In the records below, find each line with "final" and copy it.

(Revision tracking records)
------------------------------------------------------------------------

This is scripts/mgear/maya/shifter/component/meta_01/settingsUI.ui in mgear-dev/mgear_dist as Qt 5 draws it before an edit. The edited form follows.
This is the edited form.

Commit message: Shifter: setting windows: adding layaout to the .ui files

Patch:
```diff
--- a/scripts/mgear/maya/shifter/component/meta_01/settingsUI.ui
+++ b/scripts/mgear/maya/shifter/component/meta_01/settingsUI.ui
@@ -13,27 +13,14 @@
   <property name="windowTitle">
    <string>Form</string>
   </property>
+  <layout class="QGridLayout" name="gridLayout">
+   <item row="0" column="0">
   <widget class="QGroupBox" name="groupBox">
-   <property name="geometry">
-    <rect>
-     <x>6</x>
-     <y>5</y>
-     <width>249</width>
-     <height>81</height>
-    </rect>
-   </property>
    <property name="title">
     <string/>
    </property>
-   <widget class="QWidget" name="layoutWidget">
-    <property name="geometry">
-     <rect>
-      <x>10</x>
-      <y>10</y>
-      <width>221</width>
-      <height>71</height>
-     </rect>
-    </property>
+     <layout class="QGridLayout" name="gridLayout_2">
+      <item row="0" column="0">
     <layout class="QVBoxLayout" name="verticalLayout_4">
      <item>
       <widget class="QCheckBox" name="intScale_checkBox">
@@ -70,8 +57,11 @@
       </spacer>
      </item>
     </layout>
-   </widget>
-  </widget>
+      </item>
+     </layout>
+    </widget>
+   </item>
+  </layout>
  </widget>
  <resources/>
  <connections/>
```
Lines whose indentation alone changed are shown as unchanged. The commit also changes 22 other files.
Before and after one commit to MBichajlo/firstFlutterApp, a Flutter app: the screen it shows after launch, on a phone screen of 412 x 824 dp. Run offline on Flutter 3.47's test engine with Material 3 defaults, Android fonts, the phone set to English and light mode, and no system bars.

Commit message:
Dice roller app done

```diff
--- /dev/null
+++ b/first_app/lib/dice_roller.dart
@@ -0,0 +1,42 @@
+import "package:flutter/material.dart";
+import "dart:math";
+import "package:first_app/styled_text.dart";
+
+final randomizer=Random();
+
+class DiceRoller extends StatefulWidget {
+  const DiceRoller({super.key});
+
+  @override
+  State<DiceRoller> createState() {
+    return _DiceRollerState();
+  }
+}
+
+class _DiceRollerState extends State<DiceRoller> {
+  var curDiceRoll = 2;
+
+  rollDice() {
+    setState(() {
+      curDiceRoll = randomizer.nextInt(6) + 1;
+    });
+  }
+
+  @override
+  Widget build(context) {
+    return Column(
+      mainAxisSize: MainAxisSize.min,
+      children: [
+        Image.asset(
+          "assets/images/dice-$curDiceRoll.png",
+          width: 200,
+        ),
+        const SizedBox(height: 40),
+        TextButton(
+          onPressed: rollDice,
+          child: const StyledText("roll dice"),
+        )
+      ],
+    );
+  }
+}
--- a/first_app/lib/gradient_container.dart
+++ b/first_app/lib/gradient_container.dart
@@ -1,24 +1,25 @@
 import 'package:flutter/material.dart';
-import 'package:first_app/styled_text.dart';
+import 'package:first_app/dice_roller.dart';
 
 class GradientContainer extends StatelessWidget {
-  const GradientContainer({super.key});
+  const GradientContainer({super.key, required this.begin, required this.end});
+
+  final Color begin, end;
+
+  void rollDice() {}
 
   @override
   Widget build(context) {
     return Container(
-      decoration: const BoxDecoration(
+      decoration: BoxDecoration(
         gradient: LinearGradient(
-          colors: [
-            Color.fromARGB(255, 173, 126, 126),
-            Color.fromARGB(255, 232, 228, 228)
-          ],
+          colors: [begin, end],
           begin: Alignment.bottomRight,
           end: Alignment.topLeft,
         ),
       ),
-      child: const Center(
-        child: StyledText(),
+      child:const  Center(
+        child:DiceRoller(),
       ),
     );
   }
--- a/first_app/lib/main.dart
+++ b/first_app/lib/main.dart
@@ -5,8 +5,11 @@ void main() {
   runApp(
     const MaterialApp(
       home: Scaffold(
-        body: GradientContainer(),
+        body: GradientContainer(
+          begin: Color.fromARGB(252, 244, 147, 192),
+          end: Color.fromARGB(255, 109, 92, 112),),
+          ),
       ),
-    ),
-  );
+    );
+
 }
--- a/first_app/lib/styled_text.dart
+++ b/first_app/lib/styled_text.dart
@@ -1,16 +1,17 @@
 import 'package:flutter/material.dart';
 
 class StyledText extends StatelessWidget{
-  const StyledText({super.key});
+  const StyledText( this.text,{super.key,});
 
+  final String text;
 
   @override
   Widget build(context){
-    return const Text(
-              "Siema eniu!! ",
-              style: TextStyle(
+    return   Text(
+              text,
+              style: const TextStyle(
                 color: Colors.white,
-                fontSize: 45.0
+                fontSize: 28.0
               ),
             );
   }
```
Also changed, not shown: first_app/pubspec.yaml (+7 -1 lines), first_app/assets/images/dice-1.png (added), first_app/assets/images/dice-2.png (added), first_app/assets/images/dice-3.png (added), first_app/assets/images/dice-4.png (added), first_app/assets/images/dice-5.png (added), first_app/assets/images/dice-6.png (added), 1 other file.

------------------------------------------------------------------------

● Response box:
+final randomizer=Random();
+  final Color begin, end;
+  final String text;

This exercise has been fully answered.